_Task directions_
Give every line of the data again, unchanged, but with no pictures.

Before and after images:
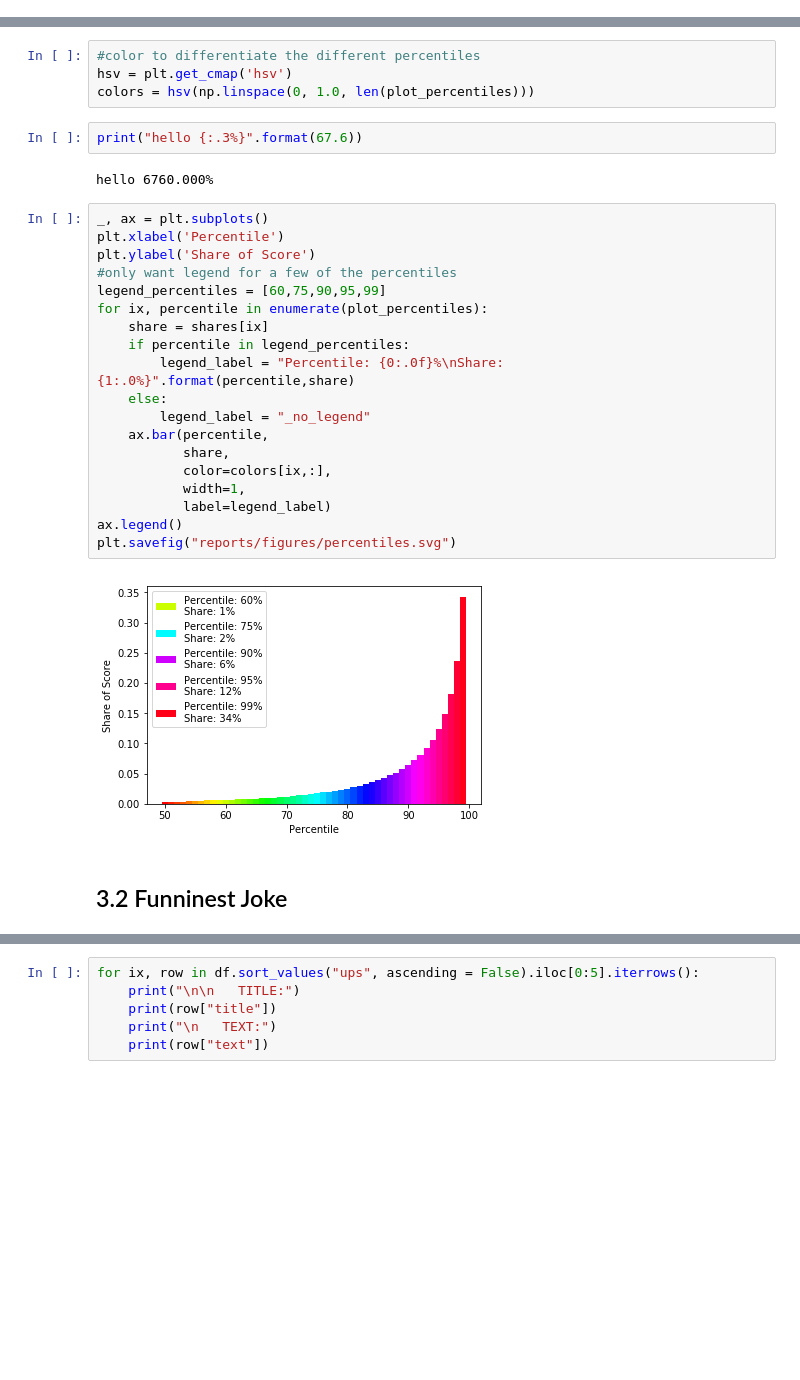
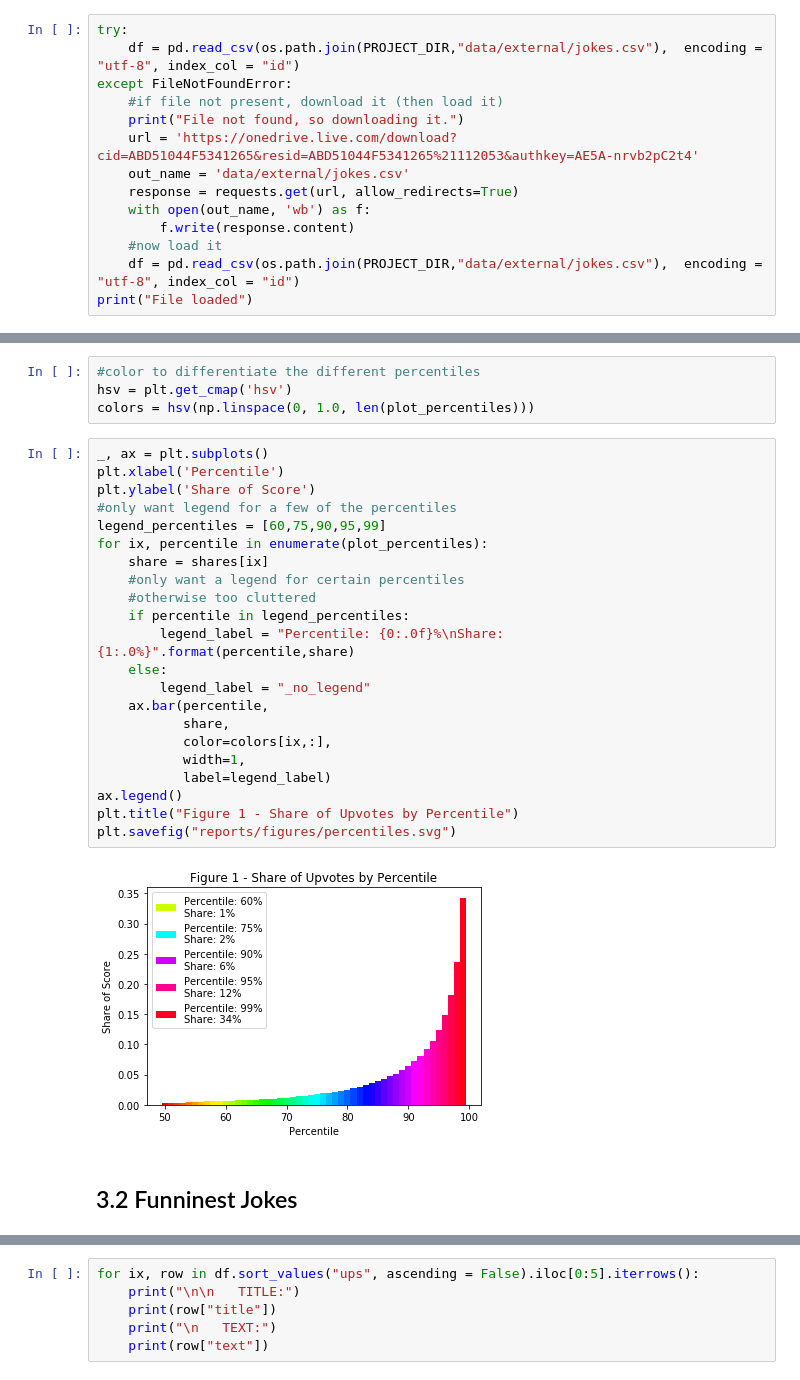
Before and after one commit to rossbm/udacity-ml-capstone, a Jupyter notebook: notebooks/1 - Explore and Clean.ipynb, the cells around one changed output, grey strips where cells are left out. Drawn from its saved outputs; the diff is of its cells as text; blank space fills up the shorter version.

```diff
--- a/notebooks/1 - Explore and Clean.ipynb
+++ b/notebooks/1 - Explore and Clean.ipynb
@@ -58,0 +25,14 @@ df = pd.read_csv(os.path.join(PROJECT_DIR,"data/external/jokes.csv"),  encoding
+# %%
+try:
+    df = pd.read_csv(os.path.join(PROJECT_DIR,"data/external/jokes.csv"),  encoding = "utf-8", index_col = "id")
+except FileNotFoundError:
+    #if file not present, download it (then load it)
+    print("File not found, so downloading it.")
+    url = 'https://onedrive.live.com/download?cid=ABD51044F5341265&resid=ABD51044F5341265%21112053&authkey=AE5A-nrvb2pC2t4'
+    out_name = 'data/external/jokes.csv'
+    response = requests.get(url, allow_redirects=True)
+    with open(out_name, 'wb') as f:
+        f.write(response.content)
+    #now load it
+    df = pd.read_csv(os.path.join(PROJECT_DIR,"data/external/jokes.csv"),  encoding = "utf-8", index_col = "id")
+print("File loaded")
@@ -147,31 +135,30 @@ for value in plot_values:
 #color to differentiate the different percentiles
 hsv = plt.get_cmap('hsv')
 colors = hsv(np.linspace(0, 1.0, len(plot_percentiles)))
-# %%
-print("hello {:.3%}".format(67.6))
-# %% [output]
-hello 6760.000%
 # %%
 _, ax = plt.subplots()
 plt.xlabel('Percentile')
 plt.ylabel('Share of Score')
 #only want legend for a few of the percentiles
 legend_percentiles = [60,75,90,95,99]
 for ix, percentile in enumerate(plot_percentiles):
     share = shares[ix]
+    #only want a legend for certain percentiles
+    #otherwise too cluttered
     if percentile in legend_percentiles:
         legend_label = "Percentile: {0:.0f}%\nShare: {1:.0%}".format(percentile,share)
     else:
         legend_label = "_no_legend"
     ax.bar(percentile,
            share,
            color=colors[ix,:],
            width=1,
            label=legend_label)
 ax.legend()
+plt.title("Figure 1 - Share of Upvotes by Percentile")
 plt.savefig("reports/figures/percentiles.svg")
 # %% [output]
-[figure, old version]
+[figure, new version]
 # %% [markdown]
-## 3.2 Funninest Joke
+## 3.2 Funninest Jokes
 # %% [markdown]
```
Also changed, not shown: parts of 37 cells of this notebook, 31 other files.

_Your solution_
Before and after one commit to rossbm/udacity-ml-capstone, a Jupyter notebook: notebooks/1 - Explore and Clean.ipynb, the cells around one changed output, grey strips where cells are left out. Drawn from its saved outputs; the diff is of its cells as text; blank space fills up the shorter version.

```diff
--- a/notebooks/1 - Explore and Clean.ipynb
+++ b/notebooks/1 - Explore and Clean.ipynb
@@ -58,0 +25,14 @@ df = pd.read_csv(os.path.join(PROJECT_DIR,"data/external/jokes.csv"),  encoding
+# %%
+try:
+    df = pd.read_csv(os.path.join(PROJECT_DIR,"data/external/jokes.csv"),  encoding = "utf-8", index_col = "id")
+except FileNotFoundError:
+    #if file not present, download it (then load it)
+    print("File not found, so downloading it.")
+    url = 'https://onedrive.live.com/download?cid=ABD51044F5341265&resid=ABD51044F5341265%21112053&authkey=AE5A-nrvb2pC2t4'
+    out_name = 'data/external/jokes.csv'
+    response = requests.get(url, allow_redirects=True)
+    with open(out_name, 'wb') as f:
+        f.write(response.content)
+    #now load it
+    df = pd.read_csv(os.path.join(PROJECT_DIR,"data/external/jokes.csv"),  encoding = "utf-8", index_col = "id")
+print("File loaded")
@@ -147,31 +135,30 @@ for value in plot_values:
 #color to differentiate the different percentiles
 hsv = plt.get_cmap('hsv')
 colors = hsv(np.linspace(0, 1.0, len(plot_percentiles)))
-# %%
-print("hello {:.3%}".format(67.6))
-# %% [output]
-hello 6760.000%
 # %%
 _, ax = plt.subplots()
 plt.xlabel('Percentile')
 plt.ylabel('Share of Score')
 #only want legend for a few of the percentiles
 legend_percentiles = [60,75,90,95,99]
 for ix, percentile in enumerate(plot_percentiles):
     share = shares[ix]
+    #only want a legend for certain percentiles
+    #otherwise too cluttered
     if percentile in legend_percentiles:
         legend_label = "Percentile: {0:.0f}%\nShare: {1:.0%}".format(percentile,share)
     else:
         legend_label = "_no_legend"
     ax.bar(percentile,
            share,
            color=colors[ix,:],
            width=1,
            label=legend_label)
 ax.legend()
+plt.title("Figure 1 - Share of Upvotes by Percentile")
 plt.savefig("reports/figures/percentiles.svg")
 # %% [output]
-[figure, old version]
+[figure, new version]
 # %% [markdown]
-## 3.2 Funninest Joke
+## 3.2 Funninest Jokes
 # %% [markdown]
```
Also changed, not shown: parts of 37 cells of this notebook, 31 other files.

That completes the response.